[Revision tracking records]
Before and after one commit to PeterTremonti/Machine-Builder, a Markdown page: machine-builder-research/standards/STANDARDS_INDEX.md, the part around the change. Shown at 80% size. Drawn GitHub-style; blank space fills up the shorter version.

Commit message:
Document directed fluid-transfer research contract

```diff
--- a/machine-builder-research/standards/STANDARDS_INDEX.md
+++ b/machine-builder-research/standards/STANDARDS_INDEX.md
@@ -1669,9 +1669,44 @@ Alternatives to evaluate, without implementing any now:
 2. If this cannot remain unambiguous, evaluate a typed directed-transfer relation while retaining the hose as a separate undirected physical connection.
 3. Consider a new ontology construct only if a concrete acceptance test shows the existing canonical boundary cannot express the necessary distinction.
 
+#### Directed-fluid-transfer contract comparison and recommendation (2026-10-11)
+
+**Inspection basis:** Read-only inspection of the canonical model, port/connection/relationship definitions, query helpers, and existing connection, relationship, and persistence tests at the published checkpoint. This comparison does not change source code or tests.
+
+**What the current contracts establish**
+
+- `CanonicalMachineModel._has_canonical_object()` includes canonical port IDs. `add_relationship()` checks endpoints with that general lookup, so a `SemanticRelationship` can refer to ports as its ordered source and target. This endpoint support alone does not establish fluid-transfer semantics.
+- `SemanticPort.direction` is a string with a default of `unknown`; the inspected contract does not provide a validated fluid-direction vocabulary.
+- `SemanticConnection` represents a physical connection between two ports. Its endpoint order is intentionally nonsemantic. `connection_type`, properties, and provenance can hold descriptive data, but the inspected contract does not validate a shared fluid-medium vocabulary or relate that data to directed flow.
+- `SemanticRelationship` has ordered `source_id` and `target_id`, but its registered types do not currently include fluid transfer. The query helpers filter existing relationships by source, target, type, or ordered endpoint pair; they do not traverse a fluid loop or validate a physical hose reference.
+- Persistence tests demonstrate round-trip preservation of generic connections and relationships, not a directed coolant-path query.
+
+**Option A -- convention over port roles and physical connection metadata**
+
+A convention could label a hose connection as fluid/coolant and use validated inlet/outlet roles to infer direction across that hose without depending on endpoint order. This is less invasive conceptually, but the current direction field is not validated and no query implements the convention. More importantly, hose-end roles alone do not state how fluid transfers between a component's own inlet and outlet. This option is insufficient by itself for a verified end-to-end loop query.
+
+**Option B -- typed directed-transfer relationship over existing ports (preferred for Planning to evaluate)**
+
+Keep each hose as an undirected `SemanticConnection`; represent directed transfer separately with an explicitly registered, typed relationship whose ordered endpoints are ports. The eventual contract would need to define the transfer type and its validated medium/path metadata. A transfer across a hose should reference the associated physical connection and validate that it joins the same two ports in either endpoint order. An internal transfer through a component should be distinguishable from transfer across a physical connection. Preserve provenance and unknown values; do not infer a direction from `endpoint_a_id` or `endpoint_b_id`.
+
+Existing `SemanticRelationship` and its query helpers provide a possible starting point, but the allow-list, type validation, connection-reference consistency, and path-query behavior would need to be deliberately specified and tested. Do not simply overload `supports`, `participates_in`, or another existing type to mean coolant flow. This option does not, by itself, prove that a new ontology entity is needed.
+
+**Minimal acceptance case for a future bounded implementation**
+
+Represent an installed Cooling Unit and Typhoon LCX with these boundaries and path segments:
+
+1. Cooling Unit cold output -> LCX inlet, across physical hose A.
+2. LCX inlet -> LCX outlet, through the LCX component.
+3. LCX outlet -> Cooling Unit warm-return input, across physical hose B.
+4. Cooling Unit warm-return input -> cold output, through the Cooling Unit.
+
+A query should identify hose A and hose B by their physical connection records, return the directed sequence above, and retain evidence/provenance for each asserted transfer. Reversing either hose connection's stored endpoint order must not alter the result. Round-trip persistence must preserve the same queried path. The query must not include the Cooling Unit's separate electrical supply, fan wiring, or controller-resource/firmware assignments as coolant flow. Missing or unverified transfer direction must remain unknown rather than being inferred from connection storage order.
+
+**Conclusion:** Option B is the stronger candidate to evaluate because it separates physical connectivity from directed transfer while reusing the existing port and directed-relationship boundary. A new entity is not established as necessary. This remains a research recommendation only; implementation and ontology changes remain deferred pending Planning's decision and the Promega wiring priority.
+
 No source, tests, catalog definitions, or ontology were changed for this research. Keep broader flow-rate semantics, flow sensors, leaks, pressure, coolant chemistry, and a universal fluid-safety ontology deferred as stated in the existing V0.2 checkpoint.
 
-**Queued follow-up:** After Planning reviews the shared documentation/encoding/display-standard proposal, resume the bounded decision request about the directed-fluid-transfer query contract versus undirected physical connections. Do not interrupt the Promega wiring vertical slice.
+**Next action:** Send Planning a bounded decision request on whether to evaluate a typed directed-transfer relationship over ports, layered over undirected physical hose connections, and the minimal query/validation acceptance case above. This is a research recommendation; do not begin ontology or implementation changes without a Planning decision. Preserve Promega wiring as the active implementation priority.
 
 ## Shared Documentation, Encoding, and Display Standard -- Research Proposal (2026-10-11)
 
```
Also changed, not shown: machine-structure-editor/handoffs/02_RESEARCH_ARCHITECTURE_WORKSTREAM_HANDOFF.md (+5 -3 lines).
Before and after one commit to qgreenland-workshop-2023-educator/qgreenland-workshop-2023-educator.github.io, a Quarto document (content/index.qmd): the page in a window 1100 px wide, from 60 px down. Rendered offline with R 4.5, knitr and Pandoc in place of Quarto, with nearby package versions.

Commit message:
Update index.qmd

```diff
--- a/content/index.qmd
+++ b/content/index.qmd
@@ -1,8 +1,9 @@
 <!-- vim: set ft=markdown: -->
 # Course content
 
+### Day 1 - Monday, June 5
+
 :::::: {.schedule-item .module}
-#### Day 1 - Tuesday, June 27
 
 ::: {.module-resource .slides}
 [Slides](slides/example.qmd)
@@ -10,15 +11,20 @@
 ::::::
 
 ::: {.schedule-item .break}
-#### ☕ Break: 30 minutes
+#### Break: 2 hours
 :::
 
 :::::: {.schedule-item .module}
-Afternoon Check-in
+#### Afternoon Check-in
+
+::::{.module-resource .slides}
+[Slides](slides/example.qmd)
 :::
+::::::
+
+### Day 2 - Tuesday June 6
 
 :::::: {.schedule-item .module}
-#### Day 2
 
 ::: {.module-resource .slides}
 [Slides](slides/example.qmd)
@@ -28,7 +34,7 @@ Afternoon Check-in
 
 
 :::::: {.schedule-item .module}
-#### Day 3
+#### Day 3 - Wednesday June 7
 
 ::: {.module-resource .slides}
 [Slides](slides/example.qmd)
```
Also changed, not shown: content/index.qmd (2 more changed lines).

## Brief
Please write the data above out again, exactly the same.

## Written response
Before and after one commit to PeterTremonti/Machine-Builder, a Markdown page: machine-builder-research/standards/STANDARDS_INDEX.md, the part around the change. Shown at 80% size. Drawn GitHub-style; blank space fills up the shorter version.

Commit message:
Document directed fluid-transfer research contract

```diff
--- a/machine-builder-research/standards/STANDARDS_INDEX.md
+++ b/machine-builder-research/standards/STANDARDS_INDEX.md
@@ -1669,9 +1669,44 @@ Alternatives to evaluate, without implementing any now:
 2. If this cannot remain unambiguous, evaluate a typed directed-transfer relation while retaining the hose as a separate undirected physical connection.
 3. Consider a new ontology construct only if a concrete acceptance test shows the existing canonical boundary cannot express the necessary distinction.
 
+#### Directed-fluid-transfer contract comparison and recommendation (2026-10-11)
+
+**Inspection basis:** Read-only inspection of the canonical model, port/connection/relationship definitions, query helpers, and existing connection, relationship, and persistence tests at the published checkpoint. This comparison does not change source code or tests.
+
+**What the current contracts establish**
+
+- `CanonicalMachineModel._has_canonical_object()` includes canonical port IDs. `add_relationship()` checks endpoints with that general lookup, so a `SemanticRelationship` can refer to ports as its ordered source and target. This endpoint support alone does not establish fluid-transfer semantics.
+- `SemanticPort.direction` is a string with a default of `unknown`; the inspected contract does not provide a validated fluid-direction vocabulary.
+- `SemanticConnection` represents a physical connection between two ports. Its endpoint order is intentionally nonsemantic. `connection_type`, properties, and provenance can hold descriptive data, but the inspected contract does not validate a shared fluid-medium vocabulary or relate that data to directed flow.
+- `SemanticRelationship` has ordered `source_id` and `target_id`, but its registered types do not currently include fluid transfer. The query helpers filter existing relationships by source, target, type, or ordered endpoint pair; they do not traverse a fluid loop or validate a physical hose reference.
+- Persistence tests demonstrate round-trip preservation of generic connections and relationships, not a directed coolant-path query.
+
+**Option A -- convention over port roles and physical connection metadata**
+
+A convention could label a hose connection as fluid/coolant and use validated inlet/outlet roles to infer direction across that hose without depending on endpoint order. This is less invasive conceptually, but the current direction field is not validated and no query implements the convention. More importantly, hose-end roles alone do not state how fluid transfers between a component's own inlet and outlet. This option is insufficient by itself for a verified end-to-end loop query.
+
+**Option B -- typed directed-transfer relationship over existing ports (preferred for Planning to evaluate)**
+
+Keep each hose as an undirected `SemanticConnection`; represent directed transfer separately with an explicitly registered, typed relationship whose ordered endpoints are ports. The eventual contract would need to define the transfer type and its validated medium/path metadata. A transfer across a hose should reference the associated physical connection and validate that it joins the same two ports in either endpoint order. An internal transfer through a component should be distinguishable from transfer across a physical connection. Preserve provenance and unknown values; do not infer a direction from `endpoint_a_id` or `endpoint_b_id`.
+
+Existing `SemanticRelationship` and its query helpers provide a possible starting point, but the allow-list, type validation, connection-reference consistency, and path-query behavior would need to be deliberately specified and tested. Do not simply overload `supports`, `participates_in`, or another existing type to mean coolant flow. This option does not, by itself, prove that a new ontology entity is needed.
+
+**Minimal acceptance case for a future bounded implementation**
+
+Represent an installed Cooling Unit and Typhoon LCX with these boundaries and path segments:
+
+1. Cooling Unit cold output -> LCX inlet, across physical hose A.
+2. LCX inlet -> LCX outlet, through the LCX component.
+3. LCX outlet -> Cooling Unit warm-return input, across physical hose B.
+4. Cooling Unit warm-return input -> cold output, through the Cooling Unit.
+
+A query should identify hose A and hose B by their physical connection records, return the directed sequence above, and retain evidence/provenance for each asserted transfer. Reversing either hose connection's stored endpoint order must not alter the result. Round-trip persistence must preserve the same queried path. The query must not include the Cooling Unit's separate electrical supply, fan wiring, or controller-resource/firmware assignments as coolant flow. Missing or unverified transfer direction must remain unknown rather than being inferred from connection storage order.
+
+**Conclusion:** Option B is the stronger candidate to evaluate because it separates physical connectivity from directed transfer while reusing the existing port and directed-relationship boundary. A new entity is not established as necessary. This remains a research recommendation only; implementation and ontology changes remain deferred pending Planning's decision and the Promega wiring priority.
+
 No source, tests, catalog definitions, or ontology were changed for this research. Keep broader flow-rate semantics, flow sensors, leaks, pressure, coolant chemistry, and a universal fluid-safety ontology deferred as stated in the existing V0.2 checkpoint.
 
-**Queued follow-up:** After Planning reviews the shared documentation/encoding/display-standard proposal, resume the bounded decision request about the directed-fluid-transfer query contract versus undirected physical connections. Do not interrupt the Promega wiring vertical slice.
+**Next action:** Send Planning a bounded decision request on whether to evaluate a typed directed-transfer relationship over ports, layered over undirected physical hose connections, and the minimal query/validation acceptance case above. This is a research recommendation; do not begin ontology or implementation changes without a Planning decision. Preserve Promega wiring as the active implementation priority.
 
 ## Shared Documentation, Encoding, and Display Standard -- Research Proposal (2026-10-11)
 
```
Also changed, not shown: machine-structure-editor/handoffs/02_RESEARCH_ARCHITECTURE_WORKSTREAM_HANDOFF.md (+5 -3 lines).
Before and after one commit to qgreenland-workshop-2023-educator/qgreenland-workshop-2023-educator.github.io, a Quarto document (content/index.qmd): the page in a window 1100 px wide, from 60 px down. Rendered offline with R 4.5, knitr and Pandoc in place of Quarto, with nearby package versions.

Commit message:
Update index.qmd

```diff
--- a/content/index.qmd
+++ b/content/index.qmd
@@ -1,8 +1,9 @@
 <!-- vim: set ft=markdown: -->
 # Course content
 
+### Day 1 - Monday, June 5
+
 :::::: {.schedule-item .module}
-#### Day 1 - Tuesday, June 27
 
 ::: {.module-resource .slides}
 [Slides](slides/example.qmd)
@@ -10,15 +11,20 @@
 ::::::
 
 ::: {.schedule-item .break}
-#### ☕ Break: 30 minutes
+#### Break: 2 hours
 :::
 
 :::::: {.schedule-item .module}
-Afternoon Check-in
+#### Afternoon Check-in
+
+::::{.module-resource .slides}
+[Slides](slides/example.qmd)
 :::
+::::::
+
+### Day 2 - Tuesday June 6
 
 :::::: {.schedule-item .module}
-#### Day 2
 
 ::: {.module-resource .slides}
 [Slides](slides/example.qmd)
@@ -28,7 +34,7 @@ Afternoon Check-in
 
 
 :::::: {.schedule-item .module}
-#### Day 3
+#### Day 3 - Wednesday June 7
 
 ::: {.module-resource .slides}
 [Slides](slides/example.qmd)
```
Also changed, not shown: content/index.qmd (2 more changed lines).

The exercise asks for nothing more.